Horse wagering in popular culture is a product of the many books, movies and television cartoons that have featured some aspect of horse racing and betting. From Looney Tunes to Seinfeld and from the music of The Band to blockbuster films like 2003’s Seabiscuit, horse wagering has firmly entrenched itself into American pop culture.
Speaking of Seabiscuit, a memorable Looney Tunes reel had Porky Pig riding a horse named “Teabiscuit”. A typical pop culture theme referencing horse wagering might have a character who is down on his luck risking the last of their savings at the race track, putting it all down on one horse. Win or lose, it seems to be an eternal icon of human character – risking it all on a long shot.
Many terms and phrases originating at the race track have entered popular usage, besides the aforementioned “long shot”. Some of these include “shoo-in”, “odds-on favorite”, “dark horse” and “Daily Double”, as used in the long running Jeopardy TV show.

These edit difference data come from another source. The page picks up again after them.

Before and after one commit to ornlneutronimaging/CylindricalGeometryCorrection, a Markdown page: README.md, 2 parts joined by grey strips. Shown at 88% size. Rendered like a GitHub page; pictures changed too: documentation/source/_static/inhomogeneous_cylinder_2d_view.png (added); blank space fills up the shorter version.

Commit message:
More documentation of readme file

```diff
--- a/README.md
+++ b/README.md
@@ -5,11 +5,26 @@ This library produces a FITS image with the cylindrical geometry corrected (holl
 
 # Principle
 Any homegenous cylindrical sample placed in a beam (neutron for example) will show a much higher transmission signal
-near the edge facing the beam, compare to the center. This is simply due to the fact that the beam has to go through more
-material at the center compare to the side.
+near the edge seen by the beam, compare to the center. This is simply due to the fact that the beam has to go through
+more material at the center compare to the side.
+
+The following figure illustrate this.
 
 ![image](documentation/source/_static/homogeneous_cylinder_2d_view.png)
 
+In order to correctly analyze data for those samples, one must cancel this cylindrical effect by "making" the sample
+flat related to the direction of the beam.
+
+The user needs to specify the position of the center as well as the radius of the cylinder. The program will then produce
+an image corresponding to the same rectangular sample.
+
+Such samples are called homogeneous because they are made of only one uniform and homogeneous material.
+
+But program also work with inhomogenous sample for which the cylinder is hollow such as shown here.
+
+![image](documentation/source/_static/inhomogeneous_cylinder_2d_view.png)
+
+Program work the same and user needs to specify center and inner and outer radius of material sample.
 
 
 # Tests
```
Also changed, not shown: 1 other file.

Popular musicians, The Band, had a 1970 radio hit with “Up On Cripple Creek”, which tells the story of a wandering scoundrel who visits an old girlfriend and proceeds to take her to the local race track, where “Good luck had just stung me, To the race track I did go. She bet on one horse to win, and I bet on another to show. Odds were in my favor, I had him five to one. When that nag to win came around the track, sure enough he had won.”
“Seabiscuit”, as previously mentioned, was one of the top films of 2003 and was nominated for 7 Academy Awards. The film, starring Tobey Maguire and Jeff Bridges, recounts the story of the eponymous horse who, pardon the phase, against all odds, achieved both remarkable success on the track and unheard of acclaim from an American public desperately in search of a champion who could lighten the darkest depths of the Great Depression.
Seabiscuit was named Horse of the Year in 1938 won the prestigious Santa Anita Handicap (and its $121,000 prize) in early 1940 before retiring to stud. It’s estimated that Seabiscuit’s 1938 race at Pimlico against a field that included Triple Crown winner War Admiral was watched by 40,000 at the track and heard by up to 40 million on the radio. More than anything else, Seabiscuit’s exploits brought horse racing and horse wagering firmly into American pop culture, where it has remained to this day.